> Exercise requirements
Write down the listing again exactly as it appears below, without its pictures.

Start of Data for this task

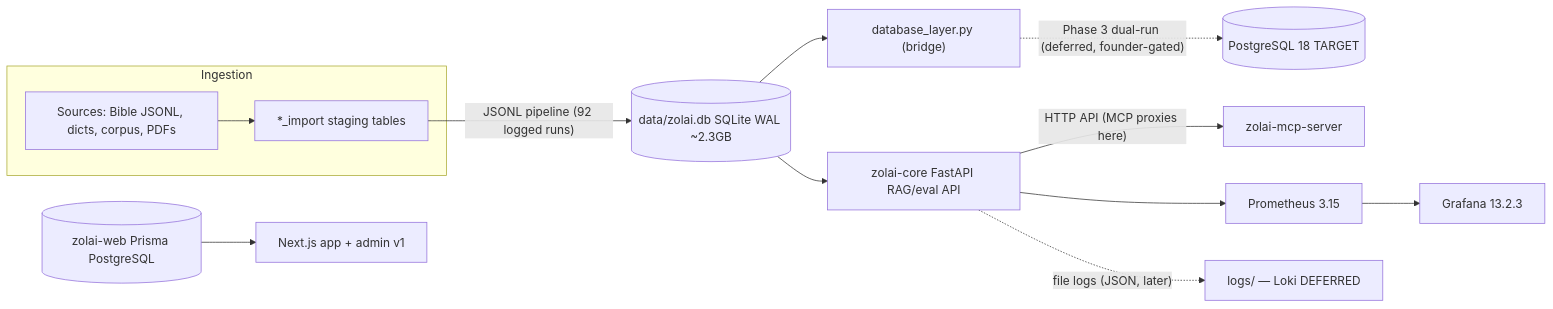
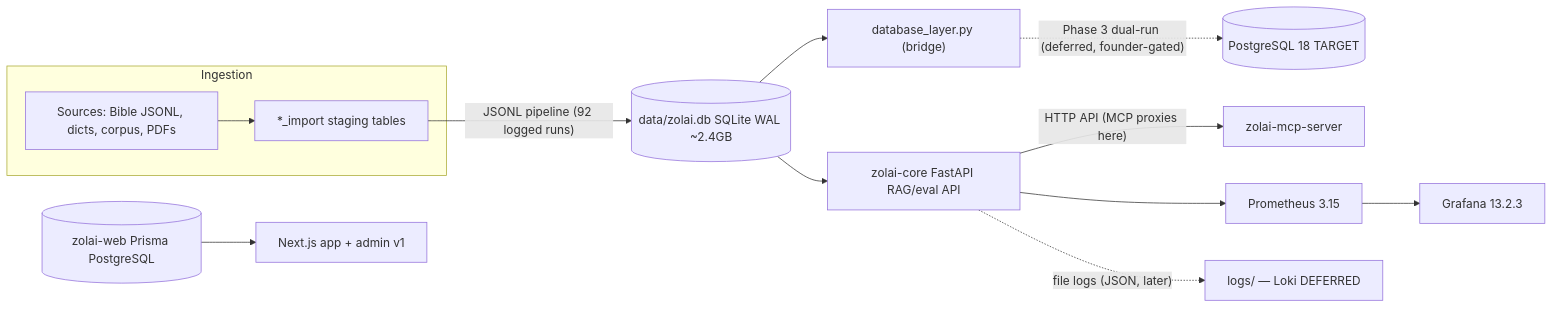
One commit to Zolai-AI/.github changed the diagram in docs/architecture/current-state.md. Above: the diagram before and after it, drawn with Mermaid. The commit also changed other lines of this file and 8 other files, not shown here.

````diff
--- a/docs/architecture/current-state.md
+++ b/docs/architecture/current-state.md
@@ -94,14 +94,14 @@
 ```mermaid
 flowchart LR
   subgraph Ingestion
     S[Sources: Bible JSONL, dicts, corpus, PDFs] --> IMP["*_import staging tables"]
   end
-  IMP -->|"JSONL pipeline (92 logged runs)"| CAN[(data/zolai.db SQLite WAL ~2.3GB)]
+  IMP -->|"JSONL pipeline (92 logged runs)"| CAN[(data/zolai.db SQLite WAL ~2.4GB)]
   CAN --> BR["database_layer.py (bridge)"]
   BR -.->|"Phase 3 dual-run (deferred, founder-gated)"| PG[("PostgreSQL 18 TARGET")]
   CAN --> CORE[zolai-core FastAPI RAG/eval API]
   WEB[(zolai-web Prisma PostgreSQL)] --> NX[Next.js app + admin v1]
   CORE -- "HTTP API (MCP proxies here)" --> MCP[zolai-mcp-server]
   CORE --> PROM[Prometheus 3.15] --> GF[Grafana 13.2.3]
   CORE -.->|"file logs (JSON, later)"| LOGL[logs/ — Loki DEFERRED]
 ```
````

End of Data for this task

> Answer box
One commit to Zolai-AI/.github changed the diagram in docs/architecture/current-state.md. Above: the diagram before and after it, drawn with Mermaid. The commit also changed other lines of this file and 8 other files, not shown here.

````diff
--- a/docs/architecture/current-state.md
+++ b/docs/architecture/current-state.md
@@ -94,14 +94,14 @@
 ```mermaid
 flowchart LR
   subgraph Ingestion
     S[Sources: Bible JSONL, dicts, corpus, PDFs] --> IMP["*_import staging tables"]
   end
-  IMP -->|"JSONL pipeline (92 logged runs)"| CAN[(data/zolai.db SQLite WAL ~2.3GB)]
+  IMP -->|"JSONL pipeline (92 logged runs)"| CAN[(data/zolai.db SQLite WAL ~2.4GB)]
   CAN --> BR["database_layer.py (bridge)"]
   BR -.->|"Phase 3 dual-run (deferred, founder-gated)"| PG[("PostgreSQL 18 TARGET")]
   CAN --> CORE[zolai-core FastAPI RAG/eval API]
   WEB[(zolai-web Prisma PostgreSQL)] --> NX[Next.js app + admin v1]
   CORE -- "HTTP API (MCP proxies here)" --> MCP[zolai-mcp-server]
   CORE --> PROM[Prometheus 3.15] --> GF[Grafana 13.2.3]
   CORE -.->|"file logs (JSON, later)"| LOGL[logs/ — Loki DEFERRED]
 ```
````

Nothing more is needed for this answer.